The deep dive on transhumanist revolutions opens an investigation of the human condition, around questions such as the ones listed below. In brief, C. Wright Mills’ questions will be asked of the enhanced: ‘‘In what ways are they selected and formed, liberated and repressed, made sensitive and blunted?’’
Should the right to control one’s body include the right to augment one’s body?
What would more radical human-tech ensembles mean for our lived experience? (1)
If the ‘trans’ revolutions run their course towards ‘humanity-plus’, will we still be human &humane?
How will various enhancements (e.g. bodily or cognitive) affect the embodied selves - our lived bodies - and their engagement with the world? (2)
Will we still define ourselves (including) through our limitations and overcoming adversity or we will lose that one constituting factor?
Is transhumanism about progressing or blunting the self? (3)
To what extent it will affect our ability for inwardness if all the mending of the self is done outwardly (i.e. transforming humans to better fit the external world)?

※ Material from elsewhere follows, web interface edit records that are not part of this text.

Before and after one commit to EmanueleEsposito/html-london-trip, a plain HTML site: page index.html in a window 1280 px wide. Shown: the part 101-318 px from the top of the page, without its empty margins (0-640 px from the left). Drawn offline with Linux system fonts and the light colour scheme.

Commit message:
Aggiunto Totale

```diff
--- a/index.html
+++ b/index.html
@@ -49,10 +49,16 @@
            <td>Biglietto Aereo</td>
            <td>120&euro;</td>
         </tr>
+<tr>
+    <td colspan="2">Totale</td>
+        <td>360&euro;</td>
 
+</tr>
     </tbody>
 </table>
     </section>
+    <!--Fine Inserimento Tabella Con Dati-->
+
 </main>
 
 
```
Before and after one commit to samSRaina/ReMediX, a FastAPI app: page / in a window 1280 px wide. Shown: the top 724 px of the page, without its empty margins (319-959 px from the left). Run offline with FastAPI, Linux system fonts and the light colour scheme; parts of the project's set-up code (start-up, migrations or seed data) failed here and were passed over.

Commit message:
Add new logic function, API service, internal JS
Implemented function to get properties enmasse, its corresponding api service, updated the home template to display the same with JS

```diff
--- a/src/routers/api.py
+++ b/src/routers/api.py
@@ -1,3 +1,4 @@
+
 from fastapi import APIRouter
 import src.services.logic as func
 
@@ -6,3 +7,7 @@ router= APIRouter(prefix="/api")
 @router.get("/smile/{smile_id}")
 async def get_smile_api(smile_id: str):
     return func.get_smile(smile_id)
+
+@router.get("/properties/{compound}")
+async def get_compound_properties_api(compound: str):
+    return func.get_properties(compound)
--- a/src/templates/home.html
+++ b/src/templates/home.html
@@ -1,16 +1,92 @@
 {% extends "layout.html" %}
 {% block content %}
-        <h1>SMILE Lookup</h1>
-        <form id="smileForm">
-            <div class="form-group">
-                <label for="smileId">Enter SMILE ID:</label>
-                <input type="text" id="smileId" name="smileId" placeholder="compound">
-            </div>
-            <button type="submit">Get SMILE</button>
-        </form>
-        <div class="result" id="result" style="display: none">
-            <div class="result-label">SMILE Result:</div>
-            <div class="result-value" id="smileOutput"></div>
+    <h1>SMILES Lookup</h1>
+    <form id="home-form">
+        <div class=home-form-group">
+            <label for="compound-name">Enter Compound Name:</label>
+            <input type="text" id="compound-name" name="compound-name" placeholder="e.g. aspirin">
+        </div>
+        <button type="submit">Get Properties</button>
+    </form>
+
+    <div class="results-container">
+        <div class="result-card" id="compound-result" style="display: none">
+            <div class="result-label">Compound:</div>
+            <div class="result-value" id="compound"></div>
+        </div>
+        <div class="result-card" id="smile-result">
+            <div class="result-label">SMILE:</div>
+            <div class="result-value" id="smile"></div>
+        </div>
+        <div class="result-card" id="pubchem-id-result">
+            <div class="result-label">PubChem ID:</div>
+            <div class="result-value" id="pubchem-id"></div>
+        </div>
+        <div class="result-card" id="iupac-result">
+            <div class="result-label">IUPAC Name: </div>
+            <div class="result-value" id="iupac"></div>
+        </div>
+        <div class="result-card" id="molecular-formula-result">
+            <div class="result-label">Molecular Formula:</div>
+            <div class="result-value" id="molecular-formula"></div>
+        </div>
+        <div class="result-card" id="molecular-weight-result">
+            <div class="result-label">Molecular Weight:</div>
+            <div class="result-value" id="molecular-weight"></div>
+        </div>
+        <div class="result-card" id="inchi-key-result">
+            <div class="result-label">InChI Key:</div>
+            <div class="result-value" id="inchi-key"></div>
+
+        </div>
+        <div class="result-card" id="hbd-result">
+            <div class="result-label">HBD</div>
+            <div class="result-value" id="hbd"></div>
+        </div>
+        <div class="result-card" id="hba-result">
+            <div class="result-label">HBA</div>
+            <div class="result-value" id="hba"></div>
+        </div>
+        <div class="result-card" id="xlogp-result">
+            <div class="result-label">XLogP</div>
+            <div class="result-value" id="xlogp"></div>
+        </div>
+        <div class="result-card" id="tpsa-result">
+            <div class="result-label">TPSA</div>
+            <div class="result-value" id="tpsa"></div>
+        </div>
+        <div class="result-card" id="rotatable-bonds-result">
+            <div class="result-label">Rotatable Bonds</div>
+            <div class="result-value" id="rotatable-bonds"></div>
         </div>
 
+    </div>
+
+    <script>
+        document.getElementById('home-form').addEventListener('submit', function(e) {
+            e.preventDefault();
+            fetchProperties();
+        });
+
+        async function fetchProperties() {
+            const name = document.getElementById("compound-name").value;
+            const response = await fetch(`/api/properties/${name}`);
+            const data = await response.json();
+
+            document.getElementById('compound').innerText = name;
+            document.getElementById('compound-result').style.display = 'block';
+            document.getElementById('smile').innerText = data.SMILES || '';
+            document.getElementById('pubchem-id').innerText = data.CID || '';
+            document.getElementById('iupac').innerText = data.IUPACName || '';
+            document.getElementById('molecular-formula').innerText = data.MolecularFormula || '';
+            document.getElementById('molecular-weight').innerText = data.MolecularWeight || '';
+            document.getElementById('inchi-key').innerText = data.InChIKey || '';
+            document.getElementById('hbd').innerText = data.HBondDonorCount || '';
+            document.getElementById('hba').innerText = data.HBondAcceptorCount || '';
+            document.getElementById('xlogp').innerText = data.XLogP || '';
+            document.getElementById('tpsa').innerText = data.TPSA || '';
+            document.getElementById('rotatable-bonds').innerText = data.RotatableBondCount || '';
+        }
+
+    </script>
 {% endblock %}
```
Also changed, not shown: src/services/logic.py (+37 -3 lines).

Would it be possible to also enhance morality, kindness, compassion, and other cardinal virtues or ‘pro-social’ feelings?
Can a child have true autonomy if parents genetically design his or her capacities and proclivities?
The debate also explores new social orders, issues of justice or (in)equity, political and economic power:
Will society’s repugnance/resistance to controversial/’suspect’ technologies water down, just as it did in the past with other technologies (e.g., oral contraceptives, IVF)? (4)
Who decides what is a “limitation” and what is an “enhancement”? Will enhancements truly be optional?
Will enhancements be afforded only by the rich, or some will progressively be considered essential services to be provided by the state in the spirit of social welfare? (negative vs. positive rights).
Who is responsible for the enhancements, e.g. who guarantees the “spare parts” or is liable for damages? (5)
What kind of regulation is needed, e.g., limiting the enhancement or surveillance?
How can public health systems be redesigned/reconfigured to deliver in this context?
Could enhancements displace the sense of common humanity that has undergirded the democratic social contract for centuries?
If liberal democracies go down the transhumanist path, will this mean diminishing free will and increased power of exploitation on the part of the government or, on the contrary, regulating, controlling, or banning enhancement technologies amount to a loss of personal autonomy and increased state power?
(1) Sociotechnical ensembles (See Bijker and Pinch, 1984) posit that technologies are social through and through (their design and implementation are affected by social, cultural, economic and political context), just as society is technological through and through (technological artifacts are crucial to social order). Socio-technical ensembles constitute themselves through this interaction. See also Bijker, 1995, Latour on actor-network approach, 1992, Ihde on the role of tech in the interrelation of human beings and world when technological artifacts are involved, 1990.
(2) See for e.g. the phenomenology of perception, Maurice Merleau-Ponty, where the body is central to our understanding of our relationships with others (through a space of ‘intercorporeality’) and to the wider ecological context we’re immersed within.
(3) Even services now deemed banal, like google, that allows us to access any information at any time, have affected our memory, inclination towards mental effort; or google maps perfectly orienting us while robbing our sense of orientation.
(4) Note that IVF’s role extended, from a medical procedure for otherwise infertile couples, to identifying embryos free of devastating genetic diseases. But it also extended to sex selection
(5) See Fred Hirsch, 1977 on ‘positional goods’ – goods whose value to those who have them depends on others not having them.